- Carney, Ray (Spring 1991). "The Dangers of Systematic Explanations (and the Imaginative Movements They Leave Out)". Ray Carney's Website. Excerpted from a Review of David James, Allegories Of Cinema, Printed in American Studies (Lawrence, Kansas: University of Kansas), Volume 32, Number 1, pp. 123–124. Retrieved 1 January 2014.
- Carney, Ray (1994). The Films of John Cassavetes: Pragmatism, Modernism, and the Movies. Cambridge: Cambridge University Press. pp. 230–231.
- Brenner, Paul. "The Killing of a Chinese Bookie: Overview: Allmovie". Allmovie. Retrieved March 28, 2010.
- Lopate, Phillip. "The Killing of a Chinese Bookie: The Raw and the Cooked". Criterion. Retrieved December 8, 2012.
- Hardy, Phil (1997). The BFI Companion to Crime. University of California Press. p. 192. ISBN 978-0520215382. Retrieved December 8, 2012.
- Cocks, Jay (March 8, 1976). "Cinema: On the Edge – The Killing of a Chinese Bookie". Time. Time Inc.
- Canby, Vincent (February 16, 1976). "'Chinese Bookie': Cassavetes Is Director of Bland Effort". The New York Times. The New York Times Company. Retrieved June 9, 2014.
- "The Killing of a Chinese Bookie". Rotten Tomatoes. Flixster. Retrieved June 9, 2014.
- Ray Carney. The Films of John Cassavetes: Pragmatism, Modernism, and the Movies. Cambridge: Cambridge University Press, 1994.
- Ray Carney. Cassavetes on Cassavetes. London: Faber and Faber, 2001.
- The Killing of a Chinese Bookie on IMDb
- The Killing of a Chinese Bookie at AllMovie
- The Killing of a Chinese Bookie at Rotten Tomatoes
- The Killing of a Chinese Bookie: The Raw and the Cooked an essay by Phillip Lopate at the Criterion Collection

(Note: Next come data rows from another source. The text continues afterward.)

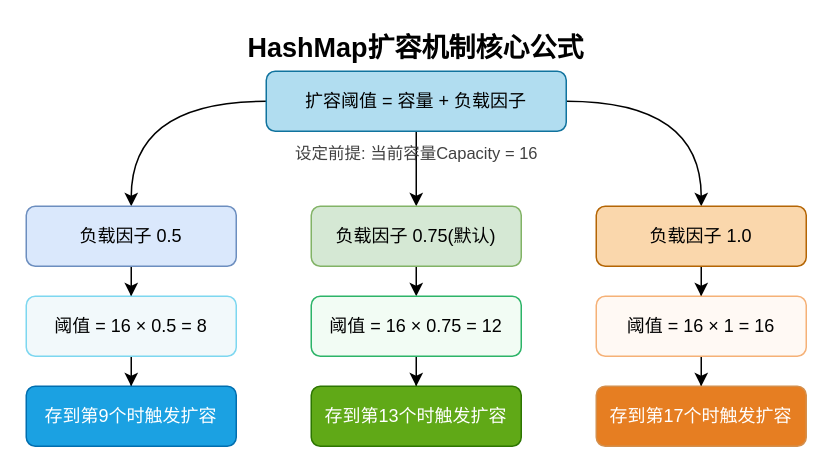
The draw.io diagram HashMap.drawio in qingyunlyp/resource, before the edit. Source tidied: cells renumbered, new cells numbered last; positions are measured from the earlier drawing's top-left corner, leaving out a move shared by most shapes. Both pictures are drawn from the tidied source at 150%, with x=0, y=0 at pixel (26, 26).
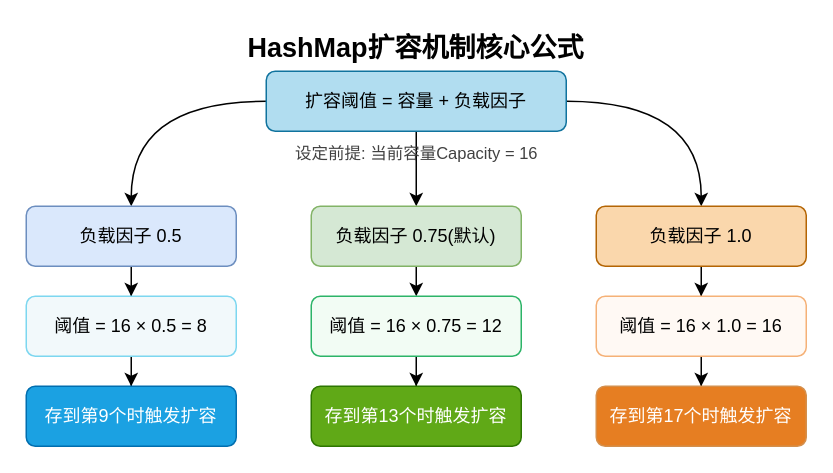
Above is the later version.

The edit, as a diff of the source:
```diff
@@
-    <mxCell id="20" value="阈值 = 16 × 1 = 16" style="rounded=1;whiteSpace=wrap;html=1;fillColor=#FFF9F4;strokeColor=#F5B177;" parent="1" vertex="1">
+    <mxCell id="20" value="阈值 = 16 × 1.0 = 16" style="rounded=1;whiteSpace=wrap;html=1;fillColor=#FFF9F4;strokeColor=#F5B177;" parent="1" vertex="1">
       <mxGeometry x="380" y="180" width="140" height="40" as="geometry" />
     </mxCell>
```
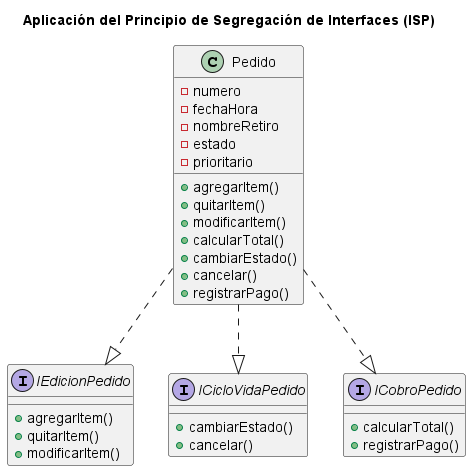
Earlier version of the PlantUML export diagramas/01-diagrama-clases/01-solid-04-isp.png (cmariano93-netizen/SistemaPedidos).
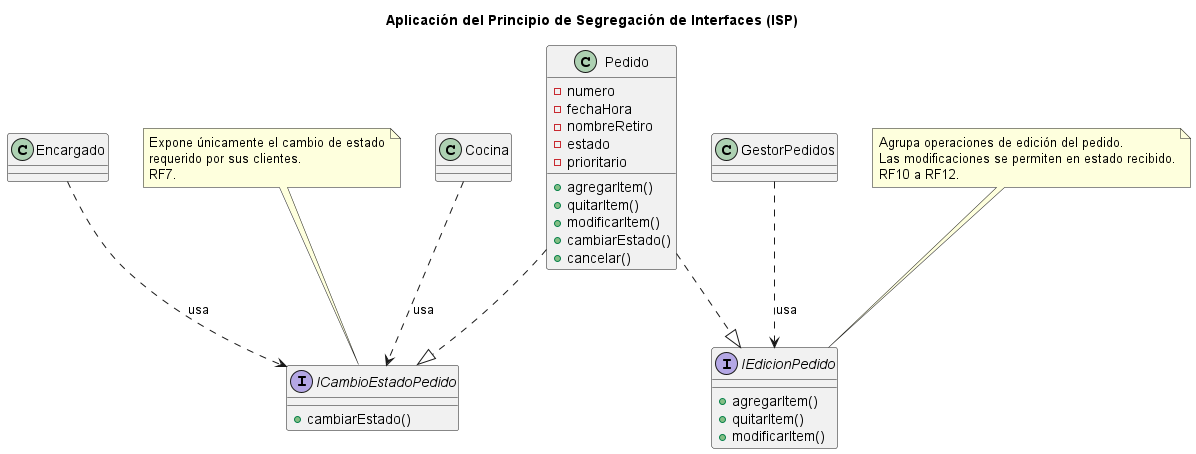
After the change.

The edit, as a diff of the source:
```diff
@@ -7,14 +7,8 @@
     + modificarItem()
 }
 
-interface ICicloVidaPedido {
+interface ICambioEstadoPedido {
     + cambiarEstado()
-    + cancelar()
-}
-
-interface ICobroPedido {
-    + calcularTotal()
-    + registrarPago()
 }
 
 class Pedido {
@@ -27,14 +21,31 @@
     + agregarItem()
     + quitarItem()
     + modificarItem()
-    + calcularTotal()
     + cambiarEstado()
     + cancelar()
-    + registrarPago()
 }
 
+class GestorPedidos
+class Cocina
+class Encargado
+
 Pedido ..|> IEdicionPedido
-Pedido ..|> ICicloVidaPedido
-Pedido ..|> ICobroPedido
+Pedido ..|> ICambioEstadoPedido
+
+GestorPedidos ..> IEdicionPedido : usa
+Cocina ..> ICambioEstadoPedido : usa
+Encargado ..> ICambioEstadoPedido : usa
+
+note top of IEdicionPedido
+  Agrupa operaciones de edición del pedido.
+  Las modificaciones se permiten en estado recibido.
+  RF10 a RF12.
+end note
+
+note top of ICambioEstadoPedido
+  Expone únicamente el cambio de estado
+  requerido por sus clientes.
+  RF7.
+end note
 
 @enduml
```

- A Real Director's Cut, Jason Mark Scott's Bright Lights Film Journal Essay.